2. Grants and scholarships for writers of color: It’s hard to be creative, and write or illustrate or otherwise grow as a children’s storyteller when struggling to pay bills. To make it easier to find, there is now a list of available resources focused on helping writers of color thrive. Please help keep the list growing by sharing resources that you know of. Thank you.
3. A separate twitter account: You’re invited to follow @mcrpop. MultiCulturalism Rocks! (MCR) now has a twitter account of its own. I anticipate that it will take some time for past followers to transition over and for its numbers to grow; however the separation from my personal account makes sense since I’m increasingly tweeting about more than just diversity in kid lit, and one day someone else might be tasked to maintain it.
4. A calendar of events. There is a calendar with events centered on cultural diversity in kid lit, and occasionally you might see events (fellowship deadlines) aimed at writers of color in other genres as well, such as screenwriting. I’m currently working on installing a plug-in, which will be a form that would allow readers to add events to the calendar after review.
5. Guest posts: As always, this blog loves hosting fellow bloggers and writers! If there is a piece, an essay or a book review, that you’d like to share, email info (at) multiculturalism dot rocks.

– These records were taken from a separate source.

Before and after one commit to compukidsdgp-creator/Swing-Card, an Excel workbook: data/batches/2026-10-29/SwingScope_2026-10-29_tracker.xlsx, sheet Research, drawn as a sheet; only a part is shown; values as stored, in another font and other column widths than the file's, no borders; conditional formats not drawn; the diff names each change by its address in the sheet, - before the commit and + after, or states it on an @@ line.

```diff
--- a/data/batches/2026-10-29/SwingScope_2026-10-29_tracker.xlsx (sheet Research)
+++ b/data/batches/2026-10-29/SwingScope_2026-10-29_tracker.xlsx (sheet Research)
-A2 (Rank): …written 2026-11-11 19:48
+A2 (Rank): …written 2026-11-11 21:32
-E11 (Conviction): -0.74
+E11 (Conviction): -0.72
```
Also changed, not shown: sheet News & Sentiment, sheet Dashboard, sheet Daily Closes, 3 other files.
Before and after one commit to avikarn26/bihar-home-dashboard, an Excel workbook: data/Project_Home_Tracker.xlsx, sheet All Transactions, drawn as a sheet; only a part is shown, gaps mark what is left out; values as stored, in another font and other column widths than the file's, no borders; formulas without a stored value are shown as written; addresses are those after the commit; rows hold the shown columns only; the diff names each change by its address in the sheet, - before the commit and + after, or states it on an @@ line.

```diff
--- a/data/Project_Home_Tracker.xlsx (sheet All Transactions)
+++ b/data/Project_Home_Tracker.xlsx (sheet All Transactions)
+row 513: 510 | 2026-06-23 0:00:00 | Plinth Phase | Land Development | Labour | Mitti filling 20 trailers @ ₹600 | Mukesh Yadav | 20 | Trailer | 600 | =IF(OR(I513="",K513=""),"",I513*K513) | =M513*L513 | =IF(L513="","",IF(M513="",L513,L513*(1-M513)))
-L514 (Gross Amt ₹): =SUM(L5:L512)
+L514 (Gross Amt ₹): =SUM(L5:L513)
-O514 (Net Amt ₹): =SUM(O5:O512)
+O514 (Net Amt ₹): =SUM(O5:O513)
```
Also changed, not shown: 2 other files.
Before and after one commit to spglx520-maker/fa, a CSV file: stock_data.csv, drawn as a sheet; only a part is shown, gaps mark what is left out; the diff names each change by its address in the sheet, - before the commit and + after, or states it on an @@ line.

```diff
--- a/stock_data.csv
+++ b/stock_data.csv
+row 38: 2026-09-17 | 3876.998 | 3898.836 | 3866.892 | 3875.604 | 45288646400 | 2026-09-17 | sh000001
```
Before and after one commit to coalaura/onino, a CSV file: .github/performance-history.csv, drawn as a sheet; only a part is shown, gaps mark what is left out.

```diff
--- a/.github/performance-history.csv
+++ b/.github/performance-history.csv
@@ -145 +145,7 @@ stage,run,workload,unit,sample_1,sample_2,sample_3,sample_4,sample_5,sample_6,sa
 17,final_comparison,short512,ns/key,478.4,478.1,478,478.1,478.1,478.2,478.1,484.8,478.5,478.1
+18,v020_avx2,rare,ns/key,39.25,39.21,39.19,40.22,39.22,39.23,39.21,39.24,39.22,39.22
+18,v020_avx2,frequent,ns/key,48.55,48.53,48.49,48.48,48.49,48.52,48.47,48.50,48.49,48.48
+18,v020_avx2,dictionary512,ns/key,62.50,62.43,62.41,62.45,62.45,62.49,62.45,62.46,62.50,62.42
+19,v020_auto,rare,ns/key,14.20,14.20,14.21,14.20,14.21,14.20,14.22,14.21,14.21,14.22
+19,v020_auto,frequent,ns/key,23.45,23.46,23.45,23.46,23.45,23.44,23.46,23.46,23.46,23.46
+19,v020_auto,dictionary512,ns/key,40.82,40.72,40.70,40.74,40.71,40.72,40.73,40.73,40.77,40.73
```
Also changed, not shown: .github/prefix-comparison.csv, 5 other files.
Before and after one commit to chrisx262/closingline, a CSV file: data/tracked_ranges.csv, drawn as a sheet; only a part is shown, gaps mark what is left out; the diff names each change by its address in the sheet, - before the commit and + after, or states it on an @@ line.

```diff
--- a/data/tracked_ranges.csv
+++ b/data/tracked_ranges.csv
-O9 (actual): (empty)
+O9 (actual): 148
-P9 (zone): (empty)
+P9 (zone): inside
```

6. Follow me on Medium to read about my personal journey in publishing and in the startup world. Indeed, since I last wrote and posted a blog post here, I’ve launched two businesses (and a grassroots group for my local African diaspora and friends of Africa), revised my first novel with a freelance editor, become active again in a picture book critique group, completed an idea-stage accelerator program for startups with the goal to be equipped to do more to bring culturally diverse stories to mixed families, and anyone looking for multicultural children’s stories. One of my businesses, MultiCulturalism Rocks! Pop-Up, is a mobile bookstore that aims to primarily help connect small presses and independent authors, who are usually not sold in big chain or otherwise traditional bookstores such as Barnes & Noble, with the schools and families that struggle to grow their library. MCR was always meant to celebrate diversity in kid lit and its incredible pool of literary champions, and not myself. On this site you will continue to read all about it, as well as the bookstore’s growth; however I’m also being asked more and more to share my own experiences, so I will give it a try. If anyone is curious about that particular journey, I’m on twitter @nathaliemvondo, and Medium seems like a good platform for longer posts.

I think I’ve covered everything. Is there any resource missing from the sidebar? Please, leave a comment to share it with the community, and if you have any questions you’d like me to answer. I hope that you’re well. Thank you for reading, and for your passion for diversity in children’s literature.